_Exercise requirements:_
Bring together all lines from the listing below that contain the string "useState".

_Available records:_
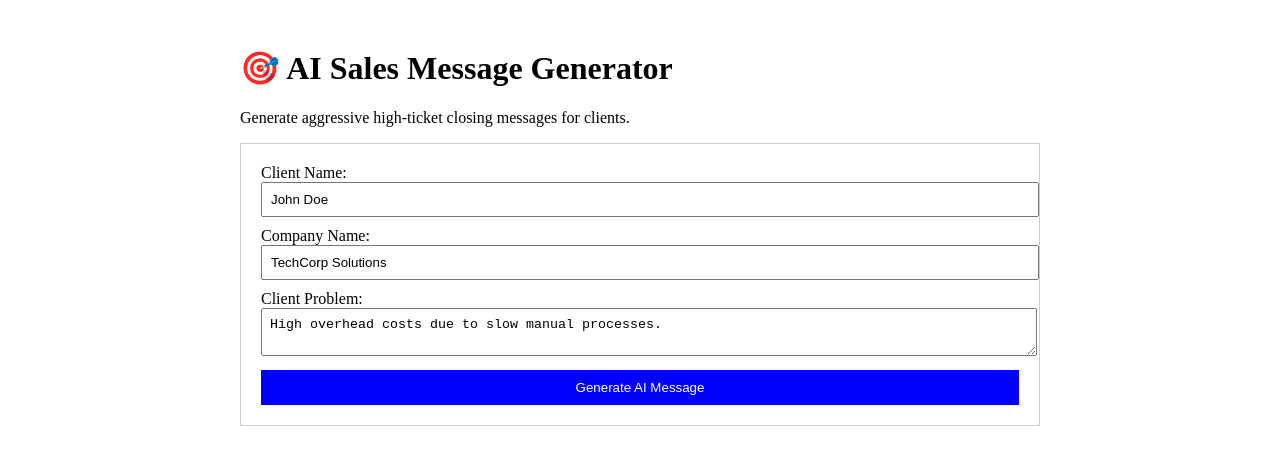
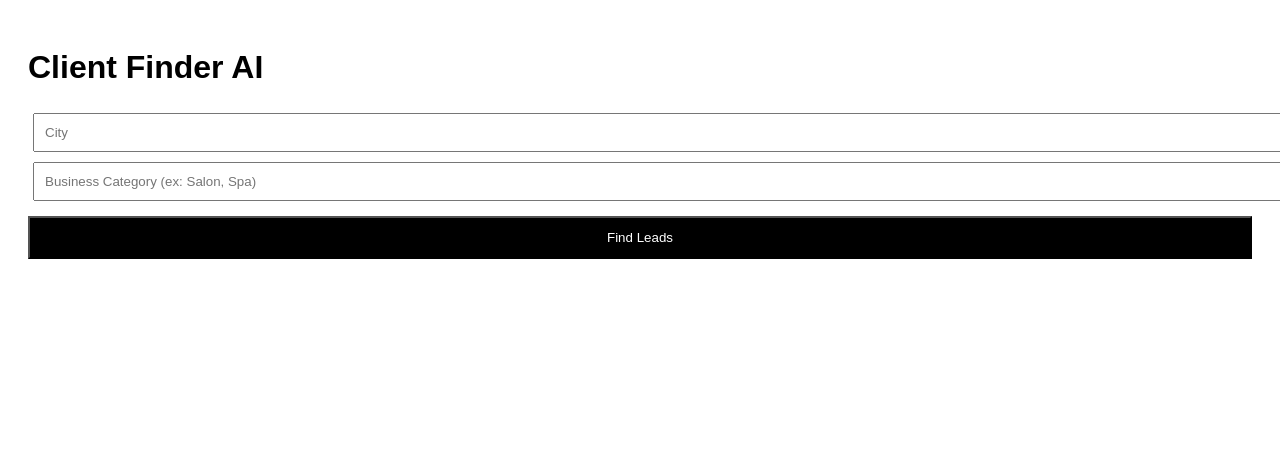
Before and after one commit to Om-Vasani/Client-find-engine, a Next.js app: page / in a window 1280 px wide. Shown: the top 464 px of the page. Built offline with nearby package versions, Linux system fonts and the light colour scheme.

Commit message:
Update index.js

```diff
--- a/pages/index.js
+++ b/pages/index.js
@@ -1,133 +1,104 @@
-import React, { useState } from "react";
+import { useState } from "react";
 
 export default function Home() {
-  const [inputData, setInputData] = useState({
-    clientName: "John Doe",
-    companyName: "TechCorp Solutions",
-    clientIssue: "High overhead costs due to slow manual processes.",
-  });
+  const [city, setCity] = useState("");
+  const [category, setCategory] = useState("");
+  const [leads, setLeads] = useState([]);
+  const [loading, setLoading] = useState(false);
 
-  const [message, setMessage] = useState("");
-  const [loading, setLoading] = useState(false);
-  const [error, setError] = useState("");
+  const fetchLeads = async () => {
+    setLoading(true);
+    const r = await fetch("http://localhost:5000/api/scrape", {
+      method: "POST",
+      headers: { "Content-Type": "application/json" },
+      body: JSON.stringify({ city, category }),
+    });
 
-  const handleChange = (e) => {
-    setInputData({ ...inputData, [e.target.name]: e.target.value });
+    const data = await r.json();
+    setLeads(data.leads);
+    setLoading(false);
   };
 
-  const handleSubmit = async (e) => {
-    e.preventDefault();
-    setLoading(true);
-    setMessage("");
-    setError("");
+  const sendAIMessage = async (lead) => {
+    const r = await fetch("http://localhost:5000/api/message", {
+      method: "POST",
+      headers: { "Content-Type": "application/json" },
+      body: JSON.stringify({ business: lead }),
+    });
+    const data = await r.json();
 
-    try {
-      const response = await fetch("/api/generate", {
-        method: "POST",
-        headers: { "Content-Type": "application/json" },
-        body: JSON.stringify(inputData),
-      });
+    const s = await fetch("http://localhost:5000/api/send", {
+      method: "POST",
+      headers: { "Content-Type": "application/json" },
+      body: JSON.stringify({
+        phone: lead.phone,
+        message: data.message,
+      }),
+    });
 
-      const data = await response.json();
-
-      if (response.ok) {
-        setMessage(data.messageContent);
-      } else {
-        setError(data.error || "Unknown error occurred.");
-      }
-    } catch (err) {
-      setError("Network or system error.");
-    } finally {
-      setLoading(false);
-    }
+    alert("Message Sent ✔");
   };
 
   return (
-    <div style={{ padding: "20px", maxWidth: "800px", margin: "auto" }}>
-      <h1>🎯 AI Sales Message Generator</h1>
-      <p>Generate aggressive high-ticket closing messages for clients.</p>
+    <div style={{ padding: 20, fontFamily: "sans-serif" }}>
+      <h1>Client Finder AI</h1>
 
-      <form
-        onSubmit={handleSubmit}
+      <input
+        placeholder="City"
+        value={city}
+        onChange={(e) => setCity(e.target.value)}
+        style={{ padding: 10, margin: 5, width: "100%" }}
+      />
+
+      <input
+        placeholder="Business Category (ex: Salon, Spa)"
+        value={category}
+        onChange={(e) => setCategory(e.target.value)}
+        style={{ padding: 10, margin: 5, width: "100%" }}
+      />
+
+      <button
+        onClick={fetchLeads}
         style={{
-          display: "grid",
-          gap: "10px",
-          padding: "20px",
-          border: "1px solid #ccc",
+          padding: 12,
+          marginTop: 10,
+          width: "100%",
+          background: "black",
+          color: "white",
         }}
       >
-        <label>
-          Client Name:
-          <input
-            type="text"
-            name="clientName"
-            value={inputData.clientName}
-            onChange={handleChange}
-            style={{ width: "100%", padding: "8px" }}
-            required
-          />
-        </label>
+        Find Leads
+      </button>
 
-        <label>
-          Company Name:
-          <input
-            type="text"
-            name="companyName"
-            value={inputData.companyName}
-            onChange={handleChange}
-            style={{ width: "100%", padding: "8px" }}
-            required
-          />
-        </label>
+      {loading && <p>Loading...</p>}
 
-        <label>
-          Client Problem:
-          <textarea
-            name="clientIssue"
-            value={inputData.clientIssue}
-            onChange={handleChange}
-            style={{ width: "100%", padding: "8px" }}
-            required
-          ></textarea>
-        </label>
-
-        <button
-          type="submit"
-          disabled={loading}
+      {leads.map((l, index) => (
+        <div
+          key={index}
           style={{
-            padding: "10px",
-            backgroundColor: loading ? "#aaa" : "blue",
-            color: "white",
-            border: "none",
-            cursor: "pointer",
+            padding: 15,
+            border: "1px solid #ccc",
+            marginTop: 10,
+            borderRadius: 8,
           }}
         >
-          {loading ? "Generating..." : "Generate AI Message"}
-        </button>
-      </form>
-
-      {error && (
-        <div style={{ color: "red", marginTop: "15px" }}>
-          <strong>Error:</strong> {error}
+          <h3>{l.name}</h3>
+          <p>{l.address}</p>
+          <p>📞 {l.phone || "No phone"}</p>
+          <button
+            onClick={() => sendAIMessage(l)}
+            style={{
+              padding: 10,
+              background: "green",
+              color: "white",
+              marginTop: 5,
+              width: "100%",
+            }}
+          >
+            Send AI Message
+          </button>
         </div>
-      )}
-
-      {message && (
-        <div
-          style={{
-            marginTop: "20px",
-            border: "2px solid green",
-            padding: "15px",
-            backgroundColor: "#e6ffe6",
-          }}
-        >
-          <h3>✅ AI Generated Sales Message:</h3>
-          <pre style={{ whiteSpace: "pre-wrap", fontFamily: "monospace" }}>
-            {message}
-          </pre>
-          <p>Send this message to the client immediately.</p>
-        </div>
-      )}
+      ))}
     </div>
   );
 }
```
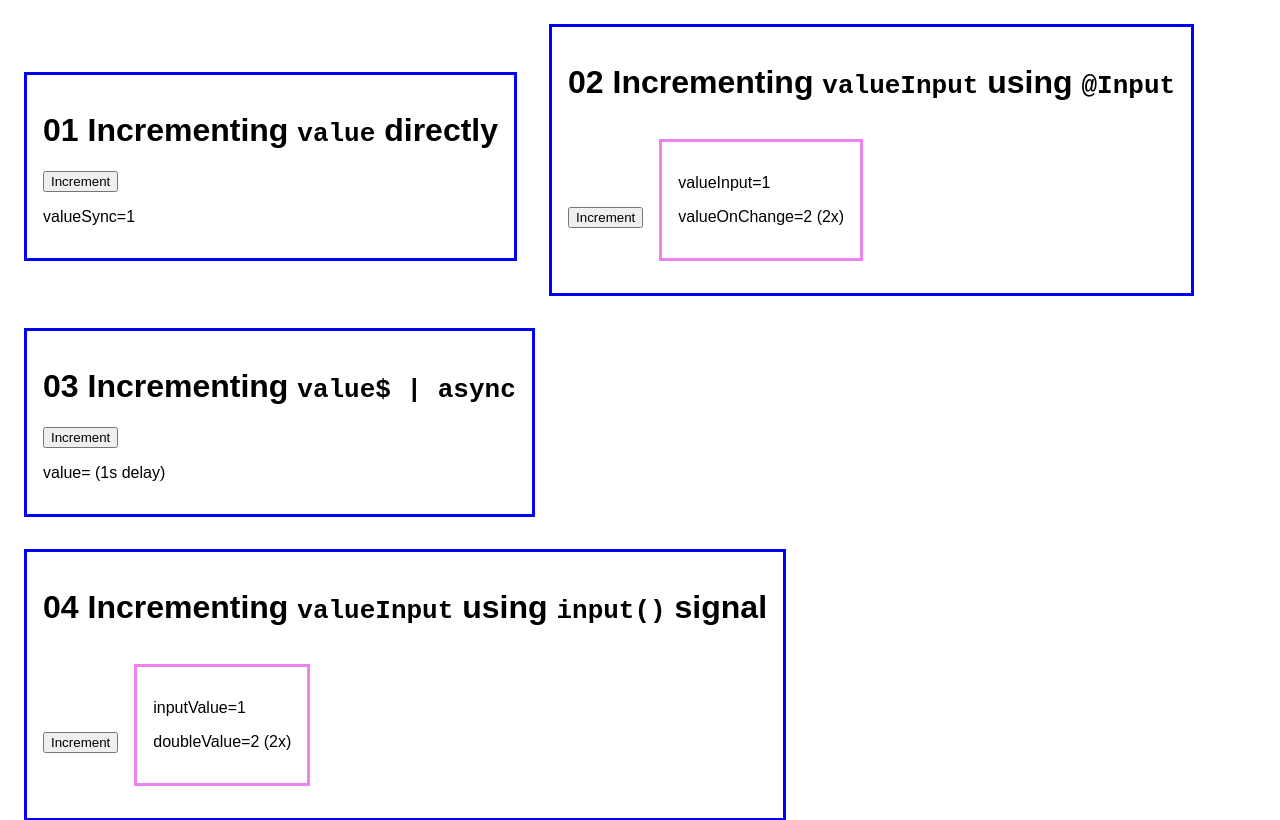
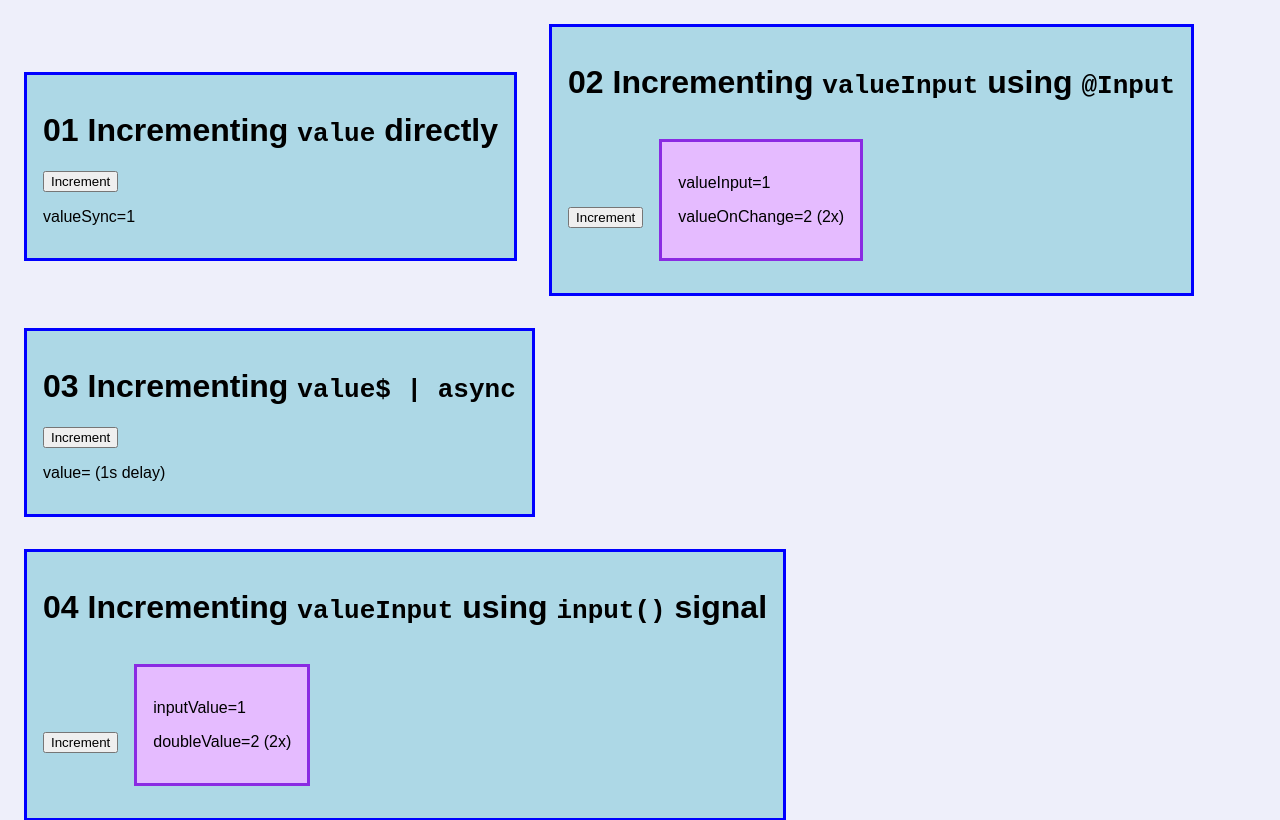
Before and after one commit to adi-f/angular-zoneless, an Angular app: page / in a window 1280 px wide. Shown: the top 820 px of the page. Built offline with nearby package versions, Linux system fonts and the light colour scheme.

Commit message:
some styling

```diff
--- a/src/app/01-simple-increment/simple-increment.component.css
+++ b/src/app/01-simple-increment/simple-increment.component.css
@@ -3,4 +3,5 @@
   margin: 1em;
   padding: 1em;
   display: inline-block;
+  background: lightblue;
 }
--- a/src/app/02 ngonchange-increment/ongonchange-inner/onchange-inner.component.css
+++ b/src/app/02 ngonchange-increment/ongonchange-inner/onchange-inner.component.css
@@ -1,6 +1,7 @@
 :host {
-  border: violet 3px solid;
+  border: blueviolet 3px solid;
   margin: 1em;
   padding: 1em;
   display: inline-block;
+  background: #e5bbff;
 }
--- a/src/app/02 ngonchange-increment/onnchange-increment.component.css
+++ b/src/app/02 ngonchange-increment/onnchange-increment.component.css
@@ -3,4 +3,6 @@
   margin: 1em;
   padding: 1em;
   display: inline-block;
+  background: lightblue;
+
 }
--- a/src/app/03-observable-increment/observable-increment.component.css
+++ b/src/app/03-observable-increment/observable-increment.component.css
@@ -3,4 +3,5 @@
   margin: 1em;
   padding: 1em;
   display: inline-block;
+  background: lightblue;
 }
--- a/src/app/04-signal-input-increment/signal-inner/signal-inner.component.css
+++ b/src/app/04-signal-input-increment/signal-inner/signal-inner.component.css
@@ -1,6 +1,7 @@
 :host {
-  border: violet 3px solid;
+  border: blueviolet 3px solid;
   margin: 1em;
   padding: 1em;
   display: inline-block;
+  background: #e5bbff;
 }
--- a/src/app/04-signal-input-increment/signal-input-increment.component.css
+++ b/src/app/04-signal-input-increment/signal-input-increment.component.css
@@ -3,4 +3,5 @@
   margin: 1em;
   padding: 1em;
   display: inline-block;
+  background: lightblue;
 }
--- a/src/app/05-signal-async-increment/signal-async-increment.component.css
+++ b/src/app/05-signal-async-increment/signal-async-increment.component.css
@@ -3,4 +3,5 @@
   margin: 1em;
   padding: 1em;
   display: inline-block;
+  background: lightblue;
 }
--- a/src/styles.css
+++ b/src/styles.css
@@ -1,3 +1,4 @@
 body {
   font-family: sans-serif;
+  background: #eeeffa;
 }
```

_Answer to the exercise:_
-import React, { useState } from "react";
+import { useState } from "react";
-  const [inputData, setInputData] = useState({
+  const [city, setCity] = useState("");
+  const [category, setCategory] = useState("");
+  const [leads, setLeads] = useState([]);
+  const [loading, setLoading] = useState(false);
-  const [message, setMessage] = useState("");
-  const [loading, setLoading] = useState(false);
-  const [error, setError] = useState("");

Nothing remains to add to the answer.